AVAILABLE RECORDS:
# # # # #
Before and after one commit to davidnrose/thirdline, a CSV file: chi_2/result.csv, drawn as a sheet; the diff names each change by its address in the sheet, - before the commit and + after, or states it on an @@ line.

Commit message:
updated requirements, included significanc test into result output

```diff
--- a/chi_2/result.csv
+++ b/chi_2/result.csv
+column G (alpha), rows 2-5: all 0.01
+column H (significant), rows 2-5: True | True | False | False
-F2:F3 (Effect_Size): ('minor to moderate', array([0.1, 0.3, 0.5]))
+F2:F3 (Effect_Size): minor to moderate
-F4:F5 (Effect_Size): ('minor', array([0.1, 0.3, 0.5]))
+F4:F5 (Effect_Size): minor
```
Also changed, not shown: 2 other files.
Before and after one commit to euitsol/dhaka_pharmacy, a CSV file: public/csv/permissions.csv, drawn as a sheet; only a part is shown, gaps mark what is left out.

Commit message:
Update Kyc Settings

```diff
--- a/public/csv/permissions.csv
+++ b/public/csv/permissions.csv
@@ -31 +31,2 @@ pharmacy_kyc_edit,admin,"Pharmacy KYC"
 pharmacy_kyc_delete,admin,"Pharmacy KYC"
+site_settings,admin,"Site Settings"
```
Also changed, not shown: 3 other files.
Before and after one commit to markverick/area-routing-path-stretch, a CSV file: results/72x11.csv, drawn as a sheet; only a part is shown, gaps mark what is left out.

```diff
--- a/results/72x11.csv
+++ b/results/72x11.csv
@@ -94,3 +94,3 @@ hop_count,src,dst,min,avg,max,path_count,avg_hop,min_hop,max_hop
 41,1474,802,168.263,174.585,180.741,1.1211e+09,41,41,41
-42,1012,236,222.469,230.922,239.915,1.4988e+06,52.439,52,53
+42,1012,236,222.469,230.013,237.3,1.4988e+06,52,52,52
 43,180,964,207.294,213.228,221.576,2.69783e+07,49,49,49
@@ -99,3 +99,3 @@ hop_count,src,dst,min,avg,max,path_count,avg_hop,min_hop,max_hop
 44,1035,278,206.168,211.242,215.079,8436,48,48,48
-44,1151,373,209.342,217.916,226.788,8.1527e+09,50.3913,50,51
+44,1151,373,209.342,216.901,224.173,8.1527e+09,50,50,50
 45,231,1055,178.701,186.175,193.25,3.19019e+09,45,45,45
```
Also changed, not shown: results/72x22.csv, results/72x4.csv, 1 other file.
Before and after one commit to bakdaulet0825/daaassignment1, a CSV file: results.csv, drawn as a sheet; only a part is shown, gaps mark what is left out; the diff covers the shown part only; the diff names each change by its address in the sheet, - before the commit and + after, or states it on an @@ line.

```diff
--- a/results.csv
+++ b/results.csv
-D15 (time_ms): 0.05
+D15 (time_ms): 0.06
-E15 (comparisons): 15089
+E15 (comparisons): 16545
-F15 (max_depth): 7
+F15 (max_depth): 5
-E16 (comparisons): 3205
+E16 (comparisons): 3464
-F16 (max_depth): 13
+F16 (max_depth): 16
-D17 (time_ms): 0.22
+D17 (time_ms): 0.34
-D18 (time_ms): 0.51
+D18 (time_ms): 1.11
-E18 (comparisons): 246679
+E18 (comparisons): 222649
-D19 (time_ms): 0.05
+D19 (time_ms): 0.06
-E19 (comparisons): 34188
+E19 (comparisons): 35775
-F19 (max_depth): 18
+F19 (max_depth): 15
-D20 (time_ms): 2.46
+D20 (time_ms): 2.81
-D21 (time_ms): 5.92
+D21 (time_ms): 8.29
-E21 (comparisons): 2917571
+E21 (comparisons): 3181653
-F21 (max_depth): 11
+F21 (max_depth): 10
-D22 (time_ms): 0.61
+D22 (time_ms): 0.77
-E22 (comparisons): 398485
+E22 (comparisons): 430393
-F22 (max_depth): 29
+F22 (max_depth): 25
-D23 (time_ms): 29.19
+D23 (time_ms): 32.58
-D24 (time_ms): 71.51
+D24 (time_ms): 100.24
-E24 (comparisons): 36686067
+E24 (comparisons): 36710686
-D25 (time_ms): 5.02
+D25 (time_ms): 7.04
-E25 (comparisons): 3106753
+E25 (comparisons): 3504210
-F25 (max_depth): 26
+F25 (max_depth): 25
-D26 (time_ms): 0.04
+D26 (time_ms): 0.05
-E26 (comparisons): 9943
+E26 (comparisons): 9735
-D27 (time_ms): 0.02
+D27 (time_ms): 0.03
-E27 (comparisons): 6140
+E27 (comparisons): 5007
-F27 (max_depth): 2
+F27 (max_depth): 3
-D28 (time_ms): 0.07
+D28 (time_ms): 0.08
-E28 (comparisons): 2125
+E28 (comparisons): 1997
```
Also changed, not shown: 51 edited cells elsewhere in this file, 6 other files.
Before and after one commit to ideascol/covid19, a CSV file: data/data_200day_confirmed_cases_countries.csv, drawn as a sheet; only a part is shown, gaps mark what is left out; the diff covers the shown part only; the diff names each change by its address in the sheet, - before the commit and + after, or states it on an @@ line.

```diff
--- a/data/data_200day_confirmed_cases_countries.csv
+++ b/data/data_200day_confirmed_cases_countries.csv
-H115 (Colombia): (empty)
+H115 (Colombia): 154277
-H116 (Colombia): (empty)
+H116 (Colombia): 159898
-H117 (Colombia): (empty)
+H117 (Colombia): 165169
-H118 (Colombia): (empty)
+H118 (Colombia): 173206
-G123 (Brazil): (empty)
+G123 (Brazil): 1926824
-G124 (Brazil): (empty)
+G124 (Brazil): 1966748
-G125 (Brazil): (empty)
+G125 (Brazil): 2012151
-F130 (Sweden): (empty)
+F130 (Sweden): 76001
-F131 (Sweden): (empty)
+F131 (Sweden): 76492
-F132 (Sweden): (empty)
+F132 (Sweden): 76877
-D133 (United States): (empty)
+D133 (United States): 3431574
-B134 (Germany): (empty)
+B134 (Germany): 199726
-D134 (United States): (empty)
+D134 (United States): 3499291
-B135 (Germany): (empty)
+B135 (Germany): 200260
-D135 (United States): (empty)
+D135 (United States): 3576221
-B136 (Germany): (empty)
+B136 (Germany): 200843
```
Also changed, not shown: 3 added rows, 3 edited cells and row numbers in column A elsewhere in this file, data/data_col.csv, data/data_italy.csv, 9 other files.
# # # # #
WHAT THE TASK REQUIRES:
All of the entries above, written out exactly, make up the reply.

COMPLETED TASK:
Before and after one commit to davidnrose/thirdline, a CSV file: chi_2/result.csv, drawn as a sheet; the diff names each change by its address in the sheet, - before the commit and + after, or states it on an @@ line.

Commit message:
updated requirements, included significanc test into result output

```diff
--- a/chi_2/result.csv
+++ b/chi_2/result.csv
+column G (alpha), rows 2-5: all 0.01
+column H (significant), rows 2-5: True | True | False | False
-F2:F3 (Effect_Size): ('minor to moderate', array([0.1, 0.3, 0.5]))
+F2:F3 (Effect_Size): minor to moderate
-F4:F5 (Effect_Size): ('minor', array([0.1, 0.3, 0.5]))
+F4:F5 (Effect_Size): minor
```
Also changed, not shown: 2 other files.
Before and after one commit to euitsol/dhaka_pharmacy, a CSV file: public/csv/permissions.csv, drawn as a sheet; only a part is shown, gaps mark what is left out.

Commit message:
Update Kyc Settings

```diff
--- a/public/csv/permissions.csv
+++ b/public/csv/permissions.csv
@@ -31 +31,2 @@ pharmacy_kyc_edit,admin,"Pharmacy KYC"
 pharmacy_kyc_delete,admin,"Pharmacy KYC"
+site_settings,admin,"Site Settings"
```
Also changed, not shown: 3 other files.
Before and after one commit to markverick/area-routing-path-stretch, a CSV file: results/72x11.csv, drawn as a sheet; only a part is shown, gaps mark what is left out.

```diff
--- a/results/72x11.csv
+++ b/results/72x11.csv
@@ -94,3 +94,3 @@ hop_count,src,dst,min,avg,max,path_count,avg_hop,min_hop,max_hop
 41,1474,802,168.263,174.585,180.741,1.1211e+09,41,41,41
-42,1012,236,222.469,230.922,239.915,1.4988e+06,52.439,52,53
+42,1012,236,222.469,230.013,237.3,1.4988e+06,52,52,52
 43,180,964,207.294,213.228,221.576,2.69783e+07,49,49,49
@@ -99,3 +99,3 @@ hop_count,src,dst,min,avg,max,path_count,avg_hop,min_hop,max_hop
 44,1035,278,206.168,211.242,215.079,8436,48,48,48
-44,1151,373,209.342,217.916,226.788,8.1527e+09,50.3913,50,51
+44,1151,373,209.342,216.901,224.173,8.1527e+09,50,50,50
 45,231,1055,178.701,186.175,193.25,3.19019e+09,45,45,45
```
Also changed, not shown: results/72x22.csv, results/72x4.csv, 1 other file.
Before and after one commit to bakdaulet0825/daaassignment1, a CSV file: results.csv, drawn as a sheet; only a part is shown, gaps mark what is left out; the diff covers the shown part only; the diff names each change by its address in the sheet, - before the commit and + after, or states it on an @@ line.

```diff
--- a/results.csv
+++ b/results.csv
-D15 (time_ms): 0.05
+D15 (time_ms): 0.06
-E15 (comparisons): 15089
+E15 (comparisons): 16545
-F15 (max_depth): 7
+F15 (max_depth): 5
-E16 (comparisons): 3205
+E16 (comparisons): 3464
-F16 (max_depth): 13
+F16 (max_depth): 16
-D17 (time_ms): 0.22
+D17 (time_ms): 0.34
-D18 (time_ms): 0.51
+D18 (time_ms): 1.11
-E18 (comparisons): 246679
+E18 (comparisons): 222649
-D19 (time_ms): 0.05
+D19 (time_ms): 0.06
-E19 (comparisons): 34188
+E19 (comparisons): 35775
-F19 (max_depth): 18
+F19 (max_depth): 15
-D20 (time_ms): 2.46
+D20 (time_ms): 2.81
-D21 (time_ms): 5.92
+D21 (time_ms): 8.29
-E21 (comparisons): 2917571
+E21 (comparisons): 3181653
-F21 (max_depth): 11
+F21 (max_depth): 10
-D22 (time_ms): 0.61
+D22 (time_ms): 0.77
-E22 (comparisons): 398485
+E22 (comparisons): 430393
-F22 (max_depth): 29
+F22 (max_depth): 25
-D23 (time_ms): 29.19
+D23 (time_ms): 32.58
-D24 (time_ms): 71.51
+D24 (time_ms): 100.24
-E24 (comparisons): 36686067
+E24 (comparisons): 36710686
-D25 (time_ms): 5.02
+D25 (time_ms): 7.04
-E25 (comparisons): 3106753
+E25 (comparisons): 3504210
-F25 (max_depth): 26
+F25 (max_depth): 25
-D26 (time_ms): 0.04
+D26 (time_ms): 0.05
-E26 (comparisons): 9943
+E26 (comparisons): 9735
-D27 (time_ms): 0.02
+D27 (time_ms): 0.03
-E27 (comparisons): 6140
+E27 (comparisons): 5007
-F27 (max_depth): 2
+F27 (max_depth): 3
-D28 (time_ms): 0.07
+D28 (time_ms): 0.08
-E28 (comparisons): 2125
+E28 (comparisons): 1997
```
Also changed, not shown: 51 edited cells elsewhere in this file, 6 other files.
Before and after one commit to ideascol/covid19, a CSV file: data/data_200day_confirmed_cases_countries.csv, drawn as a sheet; only a part is shown, gaps mark what is left out; the diff covers the shown part only; the diff names each change by its address in the sheet, - before the commit and + after, or states it on an @@ line.

```diff
--- a/data/data_200day_confirmed_cases_countries.csv
+++ b/data/data_200day_confirmed_cases_countries.csv
-H115 (Colombia): (empty)
+H115 (Colombia): 154277
-H116 (Colombia): (empty)
+H116 (Colombia): 159898
-H117 (Colombia): (empty)
+H117 (Colombia): 165169
-H118 (Colombia): (empty)
+H118 (Colombia): 173206
-G123 (Brazil): (empty)
+G123 (Brazil): 1926824
-G124 (Brazil): (empty)
+G124 (Brazil): 1966748
-G125 (Brazil): (empty)
+G125 (Brazil): 2012151
-F130 (Sweden): (empty)
+F130 (Sweden): 76001
-F131 (Sweden): (empty)
+F131 (Sweden): 76492
-F132 (Sweden): (empty)
+F132 (Sweden): 76877
-D133 (United States): (empty)
+D133 (United States): 3431574
-B134 (Germany): (empty)
+B134 (Germany): 199726
-D134 (United States): (empty)
+D134 (United States): 3499291
-B135 (Germany): (empty)
+B135 (Germany): 200260
-D135 (United States): (empty)
+D135 (United States): 3576221
-B136 (Germany): (empty)
+B136 (Germany): 200843
```
Also changed, not shown: 3 added rows, 3 edited cells and row numbers in column A elsewhere in this file, data/data_col.csv, data/data_italy.csv, 9 other files.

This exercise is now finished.